- The food on this ship was shocking. Typically it was to a standard I wouldn’t accept if I was cooking at home. On the plus side, nobody I knew gained weight from eating on the cruise. Deserts were limited and when available, nothing to write home about!

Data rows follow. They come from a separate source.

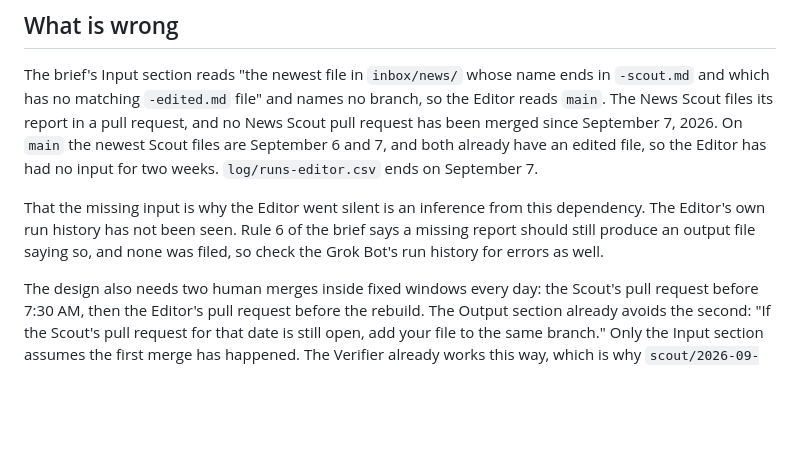
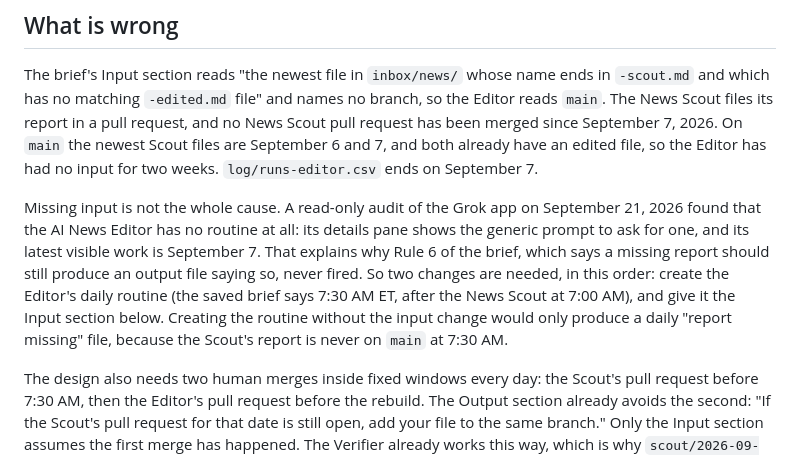
Before and after one commit to jwatson7399/ai-auditing-dashboard, a Markdown page: docs/editor-input-rollout.md, the part around the change. Drawn GitHub-style; blank space fills up the shorter version.

Commit message:
Editor rollout: record that the Editor has no routine configured, per the September 21 audit
Co-Authored-By: Claude Fable 5.1 <noreply@anthropic.com>

```diff
--- a/docs/editor-input-rollout.md
+++ b/docs/editor-input-rollout.md
@@ -8,7 +8,7 @@ The saved `Claude outputs/grok-bot-editor.md` brief identifies the Editor as a G
 
 The brief's Input section reads "the newest file in `inbox/news/` whose name ends in `-scout.md` and which has no matching `-edited.md` file" and names no branch, so the Editor reads `main`. The News Scout files its report in a pull request, and no News Scout pull request has been merged since September 7, 2026. On `main` the newest Scout files are September 6 and 7, and both already have an edited file, so the Editor has had no input for two weeks. `log/runs-editor.csv` ends on September 7.
 
-That the missing input is why the Editor went silent is an inference from this dependency. The Editor's own run history has not been seen. Rule 6 of the brief says a missing report should still produce an output file saying so, and none was filed, so check the Grok Bot's run history for errors as well.
+Missing input is not the whole cause. A read-only audit of the Grok app on September 21, 2026 found that the AI News Editor has no routine at all: its details pane shows the generic prompt to ask for one, and its latest visible work is September 7. That explains why Rule 6 of the brief, which says a missing report should still produce an output file saying so, never fired. So two changes are needed, in this order: create the Editor's daily routine (the saved brief says 7:30 AM ET, after the News Scout at 7:00 AM), and give it the Input section below. Creating the routine without the input change would only produce a daily "report missing" file, because the Scout's report is never on `main` at 7:30 AM.
 
 The design also needs two human merges inside fixed windows every day: the Scout's pull request before 7:30 AM, then the Editor's pull request before the rebuild. The Output section already avoids the second: "If the Scout's pull request for that date is still open, add your file to the same branch." Only the Input section assumes the first merge has happened. The Verifier already works this way, which is why `scout/2026-09-20` carries both the Benchmark Scout report and the Verifier report.
 
```
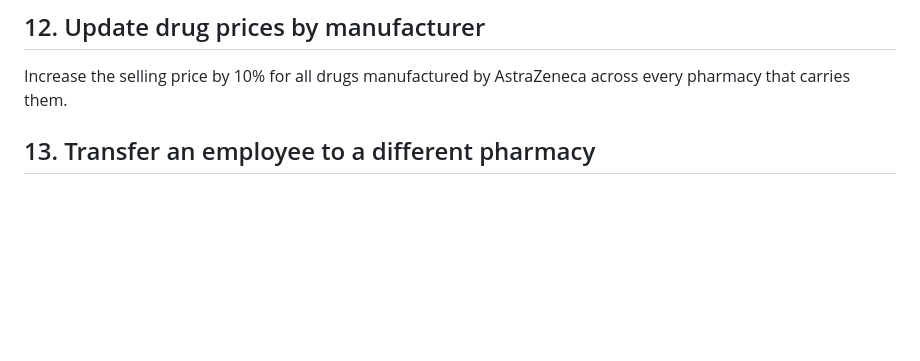
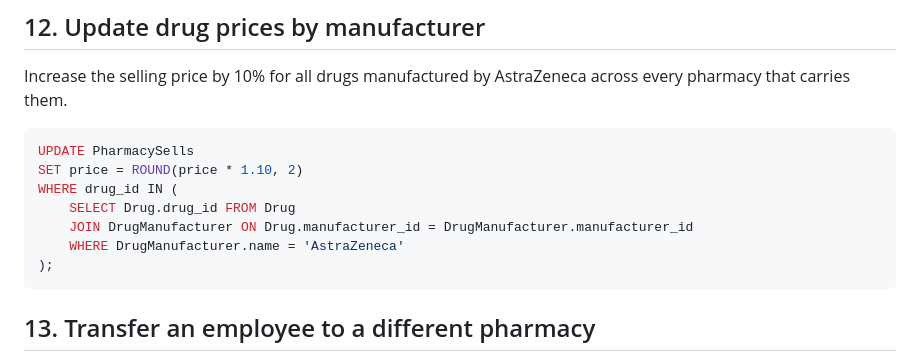
Before and after one commit to RyanAIIen/cis-421-project, a Markdown page: queries/queries.md, the part around the change. Rendered like a GitHub page; blank space fills up the shorter version.

````diff
--- a/queries/queries.md
+++ b/queries/queries.md
@@ -207,6 +207,16 @@ ORDER BY Patient.name;
 Increase the selling price by 10% for all drugs manufactured by AstraZeneca
 across every pharmacy that carries them.
 
+```sql
+UPDATE PharmacySells
+SET price = ROUND(price * 1.10, 2)
+WHERE drug_id IN (
+    SELECT Drug.drug_id FROM Drug
+    JOIN DrugManufacturer ON Drug.manufacturer_id = DrugManufacturer.manufacturer_id
+    WHERE DrugManufacturer.name = 'AstraZeneca'
+);
+```
+
 ## 13. Transfer an employee to a different pharmacy
 
 Move employee 'Laura Martinez' from her current pharmacy to 'MediTrust Pharmacy'
````
Also changed, not shown: queries/query-outputs.md (+15 -0 lines).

- The only drinks available were water, tea or coffee. Some juices were available with breakfast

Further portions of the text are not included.